==== Supplied material

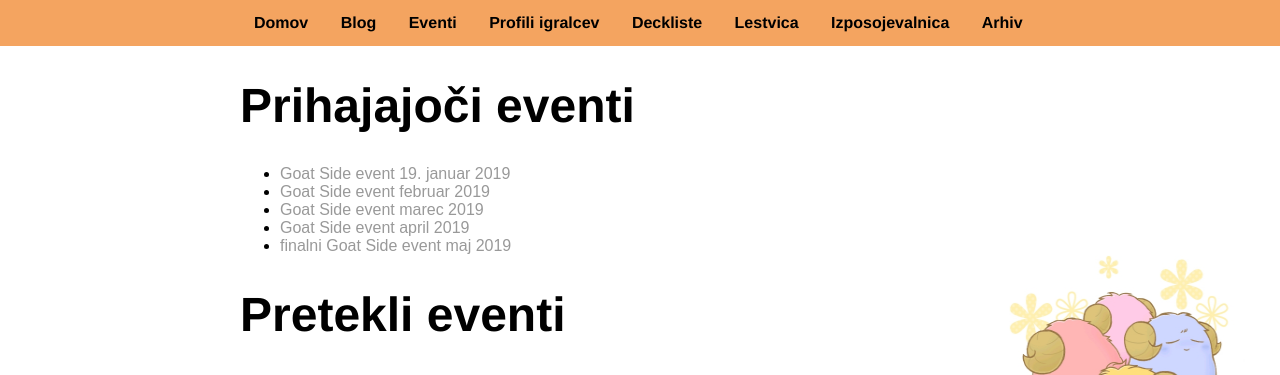
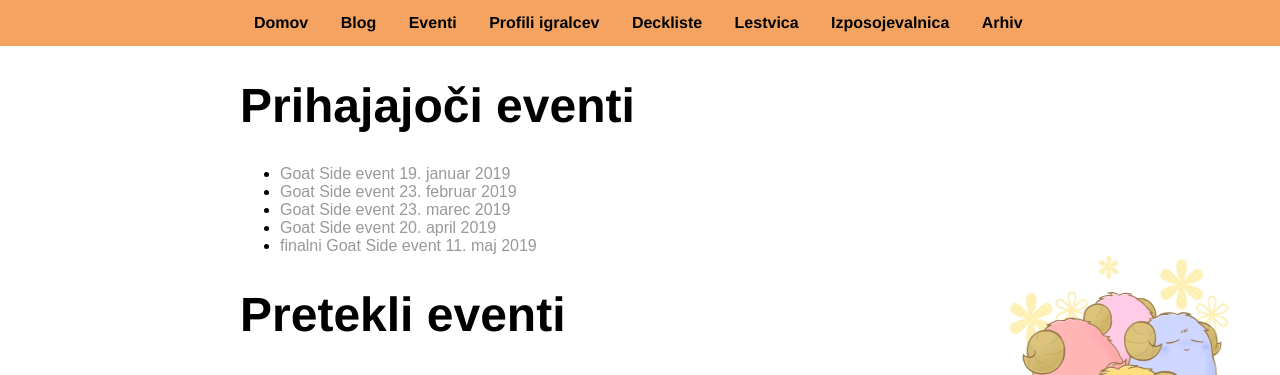
Before and after one commit to slogoatsss/slogoatsss.github.io, a Jekyll site: the page built from eventi/index.html, in a window 1280 px wide. Shown: the top 375 px of the page. Built offline with Jekyll 4.4.1, drawn with Linux system fonts in a browser that asks for light colours; nearby versions of some CDN libraries; library files that are not in the unit come from our copies.

Commit message:
Update index.html

```diff
--- a/eventi/index.html
+++ b/eventi/index.html
@@ -7,10 +7,10 @@ title: Eventi
 	<p>
 		<ul>
 			<li><a href="pravila/index.html">Goat Side event 19. januar 2019</a></li>
-			<li><a href="pravila/index.html">Goat Side event februar 2019</a></li>
-			<li><a href="pravila/index.html">Goat Side event marec 2019</a></li>
-			<li><a href="pravila/index.html">Goat Side event april 2019</a></li>
-			<li><a href="pravila/index.html">finalni Goat Side event maj 2019</a></li>
+			<li><a href="pravila/index.html">Goat Side event 23. februar 2019</a></li>
+			<li><a href="pravila/index.html">Goat Side event 23. marec 2019</a></li>
+			<li><a href="pravila/index.html">Goat Side event 20. april 2019</a></li>
+			<li><a href="pravila/index.html">finalni Goat Side event 11. maj 2019</a></li>
 		</ul>
 	</p>
 	<h1>Pretekli eventi</h1>
```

========

Aim of the exercise: Print the entries above word for word, without pictures.

Worked solution:
Before and after one commit to slogoatsss/slogoatsss.github.io, a Jekyll site: the page built from eventi/index.html, in a window 1280 px wide. Shown: the top 375 px of the page. Built offline with Jekyll 4.4.1, drawn with Linux system fonts in a browser that asks for light colours; nearby versions of some CDN libraries; library files that are not in the unit come from our copies.

Commit message:
Update index.html

```diff
--- a/eventi/index.html
+++ b/eventi/index.html
@@ -7,10 +7,10 @@ title: Eventi
 	<p>
 		<ul>
 			<li><a href="pravila/index.html">Goat Side event 19. januar 2019</a></li>
-			<li><a href="pravila/index.html">Goat Side event februar 2019</a></li>
-			<li><a href="pravila/index.html">Goat Side event marec 2019</a></li>
-			<li><a href="pravila/index.html">Goat Side event april 2019</a></li>
-			<li><a href="pravila/index.html">finalni Goat Side event maj 2019</a></li>
+			<li><a href="pravila/index.html">Goat Side event 23. februar 2019</a></li>
+			<li><a href="pravila/index.html">Goat Side event 23. marec 2019</a></li>
+			<li><a href="pravila/index.html">Goat Side event 20. april 2019</a></li>
+			<li><a href="pravila/index.html">finalni Goat Side event 11. maj 2019</a></li>
 		</ul>
 	</p>
 	<h1>Pretekli eventi</h1>
```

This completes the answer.